As the air became thinner, so the road, too, narrowed. But this is a rather grandiose name for something that is little more than a dusty track. What's more, it seems that rivers are integral to the road's structure: Routa 40 doesn't halt at aquaceous obstacles – it just carries on under them. Dial in the setting on its All Terrain Off Road system, raise the suspension and it obliges by lifting its skirt to carry the occupants across. I'm not so sure the locals would find it so easy, but then again most still use horses as their main form of transport. Other vehicles tended to be as rare as South American water-crossings; those we did see were ageing transporter lorries, old Renaults and battered Dacias.
By the end of the first day, the altitude and arduous driving had taken their toll; I'll regret saying this, but even sleeping under canvas looked good. Five-star, hot and cold running room service is not part of the itinerary here; this is the world of rufty-tufty Land Rover enthusiasts, where temperatures soar to 30C during the day and drop to -15C at night. For those willing to brave the elements and join this tour, a mixture of hotels, hostels and makeshift campsites are in store, and a very welcome sight they are, too.

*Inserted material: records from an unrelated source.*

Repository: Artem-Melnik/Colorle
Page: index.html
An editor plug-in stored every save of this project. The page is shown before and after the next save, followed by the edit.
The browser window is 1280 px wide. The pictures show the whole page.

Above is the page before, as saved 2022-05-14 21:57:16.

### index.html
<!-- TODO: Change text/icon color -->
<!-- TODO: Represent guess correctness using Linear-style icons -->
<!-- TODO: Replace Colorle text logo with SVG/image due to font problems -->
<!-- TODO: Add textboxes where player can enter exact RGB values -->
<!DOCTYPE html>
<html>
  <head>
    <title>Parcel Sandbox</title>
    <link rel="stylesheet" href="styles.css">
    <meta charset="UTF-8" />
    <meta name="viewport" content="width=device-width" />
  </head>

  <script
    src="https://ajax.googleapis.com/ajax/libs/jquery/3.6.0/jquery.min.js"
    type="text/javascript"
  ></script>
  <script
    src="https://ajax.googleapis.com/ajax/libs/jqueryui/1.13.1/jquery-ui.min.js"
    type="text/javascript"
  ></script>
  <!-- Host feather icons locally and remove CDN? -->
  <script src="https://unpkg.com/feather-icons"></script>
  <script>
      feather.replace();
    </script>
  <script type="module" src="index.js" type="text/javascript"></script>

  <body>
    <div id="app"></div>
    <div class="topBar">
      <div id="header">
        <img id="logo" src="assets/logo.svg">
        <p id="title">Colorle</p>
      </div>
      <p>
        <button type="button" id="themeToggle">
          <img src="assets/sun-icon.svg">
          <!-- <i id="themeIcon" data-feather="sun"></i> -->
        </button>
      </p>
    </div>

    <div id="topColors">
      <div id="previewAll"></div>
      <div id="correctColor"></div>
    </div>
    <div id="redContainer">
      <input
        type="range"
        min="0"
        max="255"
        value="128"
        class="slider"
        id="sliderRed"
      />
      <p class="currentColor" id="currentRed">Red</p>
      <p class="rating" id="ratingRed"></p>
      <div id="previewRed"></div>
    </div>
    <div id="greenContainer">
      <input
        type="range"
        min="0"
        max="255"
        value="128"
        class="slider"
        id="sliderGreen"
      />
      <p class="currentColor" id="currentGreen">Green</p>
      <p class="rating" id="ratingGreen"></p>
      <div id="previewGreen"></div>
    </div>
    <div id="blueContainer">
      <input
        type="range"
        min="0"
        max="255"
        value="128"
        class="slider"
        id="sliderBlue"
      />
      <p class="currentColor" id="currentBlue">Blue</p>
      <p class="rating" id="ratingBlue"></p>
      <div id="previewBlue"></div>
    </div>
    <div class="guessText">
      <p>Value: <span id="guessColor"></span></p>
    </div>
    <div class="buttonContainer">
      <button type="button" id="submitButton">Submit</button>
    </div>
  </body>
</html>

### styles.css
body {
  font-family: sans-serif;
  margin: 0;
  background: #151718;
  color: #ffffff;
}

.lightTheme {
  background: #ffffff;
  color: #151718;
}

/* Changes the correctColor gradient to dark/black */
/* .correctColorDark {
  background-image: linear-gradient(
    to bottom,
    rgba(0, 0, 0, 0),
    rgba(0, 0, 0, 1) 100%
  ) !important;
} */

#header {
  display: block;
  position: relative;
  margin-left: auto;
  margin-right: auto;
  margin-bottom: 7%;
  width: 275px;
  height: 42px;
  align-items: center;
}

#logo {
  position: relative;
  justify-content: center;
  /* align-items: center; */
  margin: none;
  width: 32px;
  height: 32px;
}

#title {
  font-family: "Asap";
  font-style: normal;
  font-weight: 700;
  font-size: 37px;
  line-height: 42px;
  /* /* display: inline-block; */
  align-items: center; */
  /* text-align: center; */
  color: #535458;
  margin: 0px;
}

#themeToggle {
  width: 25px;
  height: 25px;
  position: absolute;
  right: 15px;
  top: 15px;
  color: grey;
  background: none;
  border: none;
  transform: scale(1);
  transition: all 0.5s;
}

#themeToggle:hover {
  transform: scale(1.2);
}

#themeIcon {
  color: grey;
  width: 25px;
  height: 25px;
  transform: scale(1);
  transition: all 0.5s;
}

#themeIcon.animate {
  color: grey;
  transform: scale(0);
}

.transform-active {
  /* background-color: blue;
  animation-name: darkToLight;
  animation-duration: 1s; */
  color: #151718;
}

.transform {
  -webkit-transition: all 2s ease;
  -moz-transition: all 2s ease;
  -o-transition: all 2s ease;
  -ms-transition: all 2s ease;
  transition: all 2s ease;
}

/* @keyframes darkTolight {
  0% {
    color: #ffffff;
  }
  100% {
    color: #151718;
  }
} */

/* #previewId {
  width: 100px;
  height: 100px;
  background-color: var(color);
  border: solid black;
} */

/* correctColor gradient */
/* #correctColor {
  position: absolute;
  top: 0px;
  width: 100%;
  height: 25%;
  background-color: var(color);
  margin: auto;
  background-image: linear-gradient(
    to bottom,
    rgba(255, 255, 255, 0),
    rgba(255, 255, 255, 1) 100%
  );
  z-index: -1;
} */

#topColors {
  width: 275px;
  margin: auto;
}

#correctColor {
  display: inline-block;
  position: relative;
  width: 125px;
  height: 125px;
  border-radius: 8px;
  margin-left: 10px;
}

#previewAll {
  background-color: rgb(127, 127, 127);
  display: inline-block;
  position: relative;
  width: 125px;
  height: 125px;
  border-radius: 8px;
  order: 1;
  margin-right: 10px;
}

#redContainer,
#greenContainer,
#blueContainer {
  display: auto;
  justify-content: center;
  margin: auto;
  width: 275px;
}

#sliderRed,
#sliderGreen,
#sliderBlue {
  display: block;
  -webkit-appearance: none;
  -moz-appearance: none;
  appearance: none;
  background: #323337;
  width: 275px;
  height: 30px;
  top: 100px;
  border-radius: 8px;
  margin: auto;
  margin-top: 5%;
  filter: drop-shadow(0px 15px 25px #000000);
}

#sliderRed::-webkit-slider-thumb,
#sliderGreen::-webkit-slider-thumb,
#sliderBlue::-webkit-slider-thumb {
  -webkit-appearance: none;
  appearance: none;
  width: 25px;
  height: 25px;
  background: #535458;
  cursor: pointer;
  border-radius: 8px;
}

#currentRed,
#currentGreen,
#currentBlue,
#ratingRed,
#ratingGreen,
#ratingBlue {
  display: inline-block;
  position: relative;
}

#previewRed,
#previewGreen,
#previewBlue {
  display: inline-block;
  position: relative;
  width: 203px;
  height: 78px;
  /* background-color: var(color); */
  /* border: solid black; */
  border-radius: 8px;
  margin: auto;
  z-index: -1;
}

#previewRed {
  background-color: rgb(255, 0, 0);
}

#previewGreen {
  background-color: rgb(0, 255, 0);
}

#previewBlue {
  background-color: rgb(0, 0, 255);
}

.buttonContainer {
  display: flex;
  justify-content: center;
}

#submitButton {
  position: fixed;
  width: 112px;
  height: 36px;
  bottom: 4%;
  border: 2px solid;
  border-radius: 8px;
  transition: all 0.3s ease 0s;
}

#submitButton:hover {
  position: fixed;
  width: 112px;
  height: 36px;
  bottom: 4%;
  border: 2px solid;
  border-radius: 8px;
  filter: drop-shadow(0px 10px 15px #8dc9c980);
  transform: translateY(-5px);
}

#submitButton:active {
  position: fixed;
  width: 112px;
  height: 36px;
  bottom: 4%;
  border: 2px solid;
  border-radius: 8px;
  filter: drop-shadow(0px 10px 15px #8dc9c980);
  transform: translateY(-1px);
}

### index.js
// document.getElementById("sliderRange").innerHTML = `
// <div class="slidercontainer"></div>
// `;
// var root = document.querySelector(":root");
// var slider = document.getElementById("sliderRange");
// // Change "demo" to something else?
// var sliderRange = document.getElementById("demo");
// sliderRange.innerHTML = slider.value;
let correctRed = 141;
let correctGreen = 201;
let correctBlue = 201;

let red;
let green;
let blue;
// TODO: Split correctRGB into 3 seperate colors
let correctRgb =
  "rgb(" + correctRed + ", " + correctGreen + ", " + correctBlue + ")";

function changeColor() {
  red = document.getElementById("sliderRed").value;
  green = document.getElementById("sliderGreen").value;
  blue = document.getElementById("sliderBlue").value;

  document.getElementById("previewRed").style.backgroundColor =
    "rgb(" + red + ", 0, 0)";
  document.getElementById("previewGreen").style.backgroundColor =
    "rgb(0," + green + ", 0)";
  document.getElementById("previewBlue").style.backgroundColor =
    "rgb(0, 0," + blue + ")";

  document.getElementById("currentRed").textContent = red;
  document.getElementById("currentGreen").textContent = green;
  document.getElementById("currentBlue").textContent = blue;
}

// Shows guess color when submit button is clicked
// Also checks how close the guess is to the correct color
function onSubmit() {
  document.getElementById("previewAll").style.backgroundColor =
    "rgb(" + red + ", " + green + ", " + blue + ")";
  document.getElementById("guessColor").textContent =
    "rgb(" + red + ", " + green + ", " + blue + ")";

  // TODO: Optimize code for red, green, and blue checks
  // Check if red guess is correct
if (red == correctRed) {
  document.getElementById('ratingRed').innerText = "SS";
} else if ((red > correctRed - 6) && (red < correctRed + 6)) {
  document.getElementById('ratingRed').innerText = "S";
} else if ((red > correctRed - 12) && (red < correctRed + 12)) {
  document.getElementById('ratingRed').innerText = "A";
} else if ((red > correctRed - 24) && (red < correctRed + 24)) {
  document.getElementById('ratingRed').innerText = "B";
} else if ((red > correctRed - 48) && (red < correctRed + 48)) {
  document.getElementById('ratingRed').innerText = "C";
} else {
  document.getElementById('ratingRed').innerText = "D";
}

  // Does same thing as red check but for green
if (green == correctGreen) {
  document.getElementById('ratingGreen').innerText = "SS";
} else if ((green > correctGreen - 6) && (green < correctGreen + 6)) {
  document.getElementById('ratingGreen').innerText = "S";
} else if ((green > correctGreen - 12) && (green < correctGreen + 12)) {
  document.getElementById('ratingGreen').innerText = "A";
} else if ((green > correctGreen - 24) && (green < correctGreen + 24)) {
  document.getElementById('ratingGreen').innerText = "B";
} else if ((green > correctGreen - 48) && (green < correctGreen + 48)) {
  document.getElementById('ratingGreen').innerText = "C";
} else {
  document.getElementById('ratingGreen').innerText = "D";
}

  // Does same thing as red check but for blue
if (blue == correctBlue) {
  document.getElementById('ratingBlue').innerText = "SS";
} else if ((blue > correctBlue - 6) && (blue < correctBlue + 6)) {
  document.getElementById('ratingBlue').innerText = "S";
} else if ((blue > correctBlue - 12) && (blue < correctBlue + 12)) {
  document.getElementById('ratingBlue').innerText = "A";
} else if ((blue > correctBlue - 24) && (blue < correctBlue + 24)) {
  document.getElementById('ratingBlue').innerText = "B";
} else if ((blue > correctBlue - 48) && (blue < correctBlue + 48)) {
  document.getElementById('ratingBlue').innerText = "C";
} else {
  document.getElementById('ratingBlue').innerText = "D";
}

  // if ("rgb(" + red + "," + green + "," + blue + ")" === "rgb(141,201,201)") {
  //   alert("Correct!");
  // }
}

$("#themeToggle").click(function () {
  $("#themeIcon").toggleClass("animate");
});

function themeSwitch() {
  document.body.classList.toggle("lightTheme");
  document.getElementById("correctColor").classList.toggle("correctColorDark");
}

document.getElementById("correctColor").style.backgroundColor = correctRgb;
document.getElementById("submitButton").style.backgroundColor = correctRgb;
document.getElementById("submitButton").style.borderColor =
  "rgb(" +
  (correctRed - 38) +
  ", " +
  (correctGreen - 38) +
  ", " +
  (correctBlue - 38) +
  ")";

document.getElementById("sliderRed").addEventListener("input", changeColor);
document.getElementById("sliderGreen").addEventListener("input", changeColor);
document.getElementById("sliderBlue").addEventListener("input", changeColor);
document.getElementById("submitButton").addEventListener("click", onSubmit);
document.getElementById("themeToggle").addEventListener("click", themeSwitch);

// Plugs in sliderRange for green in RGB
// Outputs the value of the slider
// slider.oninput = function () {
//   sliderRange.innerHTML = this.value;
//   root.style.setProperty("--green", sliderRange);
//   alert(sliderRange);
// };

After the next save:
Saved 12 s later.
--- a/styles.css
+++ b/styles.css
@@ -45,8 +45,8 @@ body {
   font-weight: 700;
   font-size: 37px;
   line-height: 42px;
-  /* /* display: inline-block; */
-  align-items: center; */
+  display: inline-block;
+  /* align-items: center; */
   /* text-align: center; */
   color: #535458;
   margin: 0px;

The next morning, with dawn still an hour away, we set off for the highest peak of the journey. By now Routa 40 was little more than a path cut into the mountainside, and stepping out of the car for the call of nature took more and more effort as the air thinned out. Even the Discovery, which had been specifically tuned for the South American climate and capable of working up to 4,500m, was starting to wheeze like a 40-a-day Gauloises smoker.
Finally, we reached the summit; we had driven as far, and as high, as we possibly could: 5,011m above sea level. There was no planting of a Union Jack, no popping of champagne corks and no jig, either. Just a sense of geographical triumph, and the recognition that none of us could lay claim to it without recognising the landmark against which we were leaning.
Land Rover is offsetting CO2 generated by the 'Road to the Clouds' expeditions through Climate Care (www.climatecare. org), and offsetting emissions from all manufacturing activities. Next year's event is now being planned. The cost is around £2,800 per person, excluding flights. www.expeditions@landrover- experience.deReuse content